Author and activist Charles Eisenstein says we live in a time of anxiety and separation. He’s proposing a new economic system to encourage a sense of community.
Eisenstein’s books, including The Ascent of Humanity, Sacred Economics and The More Beautiful World Our Hearts Know Is Possible, explore themes of consciousness, economics, ecology, civilisation and human cultural evolution.
He graduated with a degree in maths and philosophy from Yale and continued reading and writing as he tried out many different jobs. He went through bankruptcy and divorce, and had to self-publish The Ascent of Humanity when no-one would take it on.
“Usually it takes some kind of breakdown to shake a person loose from the hallucination of mass culture and that breakdown could be a crisis in health or money, work, relationships especially,” Eisenstein says.
As a young person he had a feeling there was something deeply wrong in the world that was presented to him as normal.
Eisenstein says our attraction to entertainment such as video games and celebrity news are more a symptom than a cause of our disconnection and separation. “Why should it be uncomfortable just sitting there doing nothing?” he says.
That the modern human seems to feel they should always be doing something may be because economic insecurity is built into our system, he says.

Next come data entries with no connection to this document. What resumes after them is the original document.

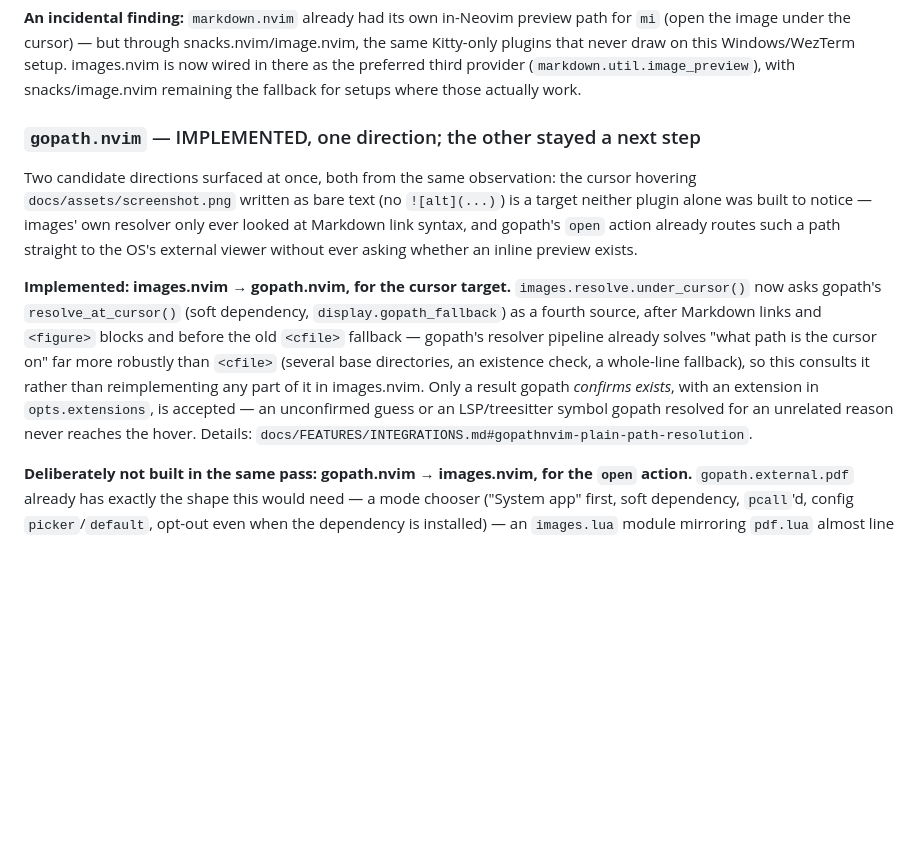
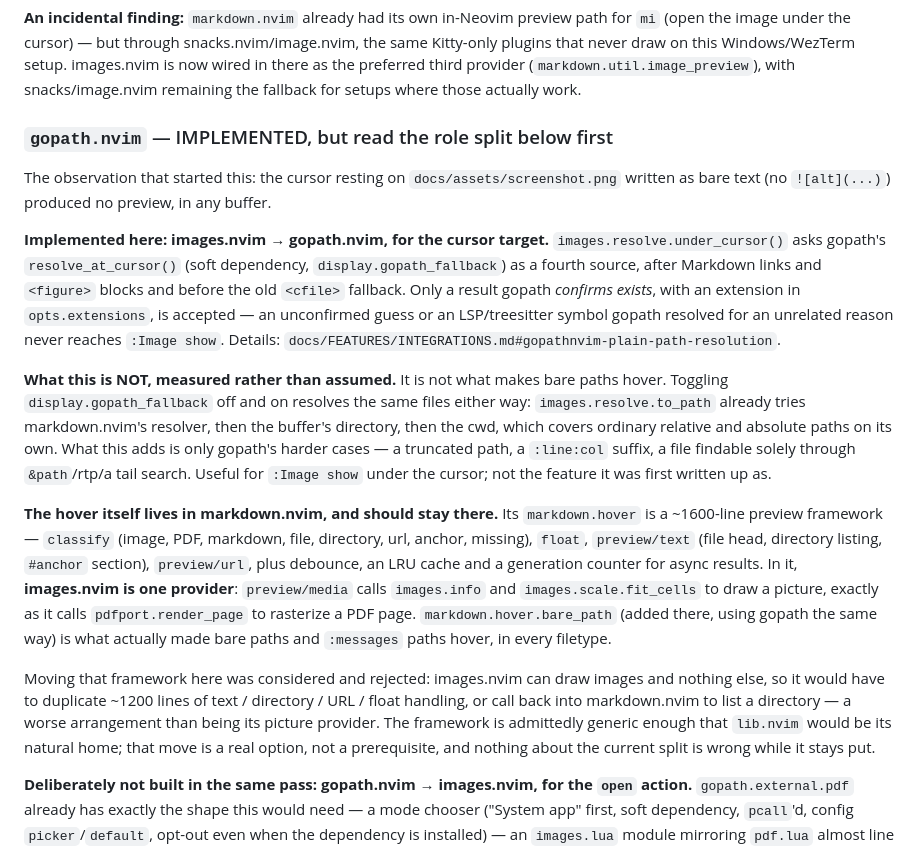
Before and after one commit to StefanBartl/images.nvim, a Markdown page: docs/ROADMAP/CROSS-PLUGIN.md, the part around the change. GitHub-like rendering; blank space fills up the shorter version.

```diff
--- a/docs/ROADMAP/CROSS-PLUGIN.md
+++ b/docs/ROADMAP/CROSS-PLUGIN.md
@@ -49,25 +49,47 @@ Windows/WezTerm setup. images.nvim is now wired in there as the preferred third
 provider (`markdown.util.image_preview`), with snacks/image.nvim remaining the
 fallback for setups where those actually work.
 
-### `gopath.nvim` — IMPLEMENTED, one direction; the other stayed a next step
-Two candidate directions surfaced at once, both from the same observation: the
-cursor hovering `docs/assets/screenshot.png` written as bare text (no
-`![alt](...)`) is a target neither plugin alone was built to notice — images'
-own resolver only ever looked at Markdown link syntax, and gopath's `open`
-action already routes such a path straight to the OS's external viewer without
-ever asking whether an inline preview exists.
+### `gopath.nvim` — IMPLEMENTED, but read the role split below first
+The observation that started this: the cursor resting on
+`docs/assets/screenshot.png` written as bare text (no `![alt](...)`) produced
+no preview, in any buffer.
 
-**Implemented: images.nvim → gopath.nvim, for the cursor target.**
-`images.resolve.under_cursor()` now asks gopath's `resolve_at_cursor()` (soft
+**Implemented here: images.nvim → gopath.nvim, for the cursor target.**
+`images.resolve.under_cursor()` asks gopath's `resolve_at_cursor()` (soft
 dependency, `display.gopath_fallback`) as a fourth source, after Markdown
-links and `<figure>` blocks and before the old `<cfile>` fallback — gopath's
-resolver pipeline already solves "what path is the cursor on" far more
-robustly than `<cfile>` (several base directories, an existence check, a
-whole-line fallback), so this consults it rather than reimplementing any part
-of it in images.nvim. Only a result gopath *confirms exists*, with an
-extension in `opts.extensions`, is accepted — an unconfirmed guess or an
-LSP/treesitter symbol gopath resolved for an unrelated reason never reaches
-the hover. Details: `docs/FEATURES/INTEGRATIONS.md#gopathnvim-plain-path-resolution`.
+links and `<figure>` blocks and before the old `<cfile>` fallback. Only a
+result gopath *confirms exists*, with an extension in `opts.extensions`, is
+accepted — an unconfirmed guess or an LSP/treesitter symbol gopath resolved
+for an unrelated reason never reaches `:Image show`. Details:
+`docs/FEATURES/INTEGRATIONS.md#gopathnvim-plain-path-resolution`.
+
+**What this is NOT, measured rather than assumed.** It is not what makes bare
+paths hover. Toggling `display.gopath_fallback` off and on resolves the same
+files either way: `images.resolve.to_path` already tries markdown.nvim's
+resolver, then the buffer's directory, then the cwd, which covers ordinary
+relative and absolute paths on its own. What this adds is only gopath's
+harder cases — a truncated path, a `:line:col` suffix, a file findable solely
+through `&path`/rtp/a tail search. Useful for `:Image show` under the cursor;
+not the feature it was first written up as.
+
+**The hover itself lives in markdown.nvim, and should stay there.** Its
+`markdown.hover` is a ~1600-line preview framework — `classify` (image, PDF,
+markdown, file, directory, url, anchor, missing), `float`, `preview/text`
+(file head, directory listing, `#anchor` section), `preview/url`, plus
+debounce, an LRU cache and a generation counter for async results. In it,
+**images.nvim is one provider**: `preview/media` calls `images.info` and
+`images.scale.fit_cells` to draw a picture, exactly as it calls
+`pdfport.render_page` to rasterize a PDF page. `markdown.hover.bare_path`
+(added there, using gopath the same way) is what actually made bare paths and
+`:messages` paths hover, in every filetype.
+
+Moving that framework here was considered and rejected: images.nvim can draw
+images and nothing else, so it would have to duplicate ~1200 lines of text /
+directory / URL / float handling, or call back into markdown.nvim to list a
+directory — a worse arrangement than being its picture provider. The framework
+is admittedly generic enough that `lib.nvim` would be its natural home; that
+move is a real option, not a prerequisite, and nothing about the current split
+is wrong while it stays put.
 
 **Deliberately not built in the same pass: gopath.nvim → images.nvim, for the
 `open` action.** `gopath.external.pdf` already has exactly the shape this
```
Also changed, not shown: README.md (+16 -8 lines), docs/FEATURES/INTEGRATIONS.md (+23 -12 lines).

Even the extremely wealthy try to accumulate more in case of a stock market crash.
“This is an anxiety and an insecurity that does not exist in traditional people’s cultures. They have community. In community, you know that if misfortune befalls you, other people around you will take care of you.
“In modern society we live in a world of strangers … even the people who take care of our children are very often paid professionals, not part of a web of community, so this gives us a feeling of void inside, and aloneness that then drives all kinds of consumption - of products, of food, of drugs.”
The basic feeling of wellbeing and security in the world has been taken from us. “That’s a primal form of wealth that we have lost, and we’re not recovering, no matter how much GDP rises.”
In Sacred Economics he refers to the gift economy where people would get together to help each other in need.
“Your bank account wasn’t how much resource you could control for yourself, it was basically your history of generosity.
“Today, obviously, we have a different system where it seems the one who gives the most is the one left with nothing and the one who is the most stingy and controls and hoards the most, is the one with the most power.”
His answer to encouraging abundance comes down to “nuts and bolts economics”.
He suggests a monetary system that doesn’t depend on growth, and where hoarded money essentially loses value over time, giving an incentive to continually circulate money.
“Because no one wants to hoard money, you no longer need to hoard money.”
Eisenstein says economic growth means either more nature being turned into products or more relationships being turned into services.
“Neighbours helping each other rebuild after a fire, got turned into insurance … people getting together and playing sports and singing songs, that got turned into the entertainment industry.”
We risk becoming “so rich in quantifiable goods and services but so poor in genuine relationships that we are living in a hell dressed up as a paradise," he says.
Eisenstein has made Sacred Economics available online for people to pay what they want for it.
He says that’s a demonstration of one of the themes of the book; a critique of intellectual property, and an understanding that ideas are not something generated in isolation from conversations, social relationships and the history of thought.
“To cordon off some of this productivity and say that ‘this is mine’, that just doesn’t feel good. Most people end up buying it … but every time somebody from like Bangladesh writes me and says ‘thank you for putting it online otherwise I never would have read it’ I know that I made the right decision.”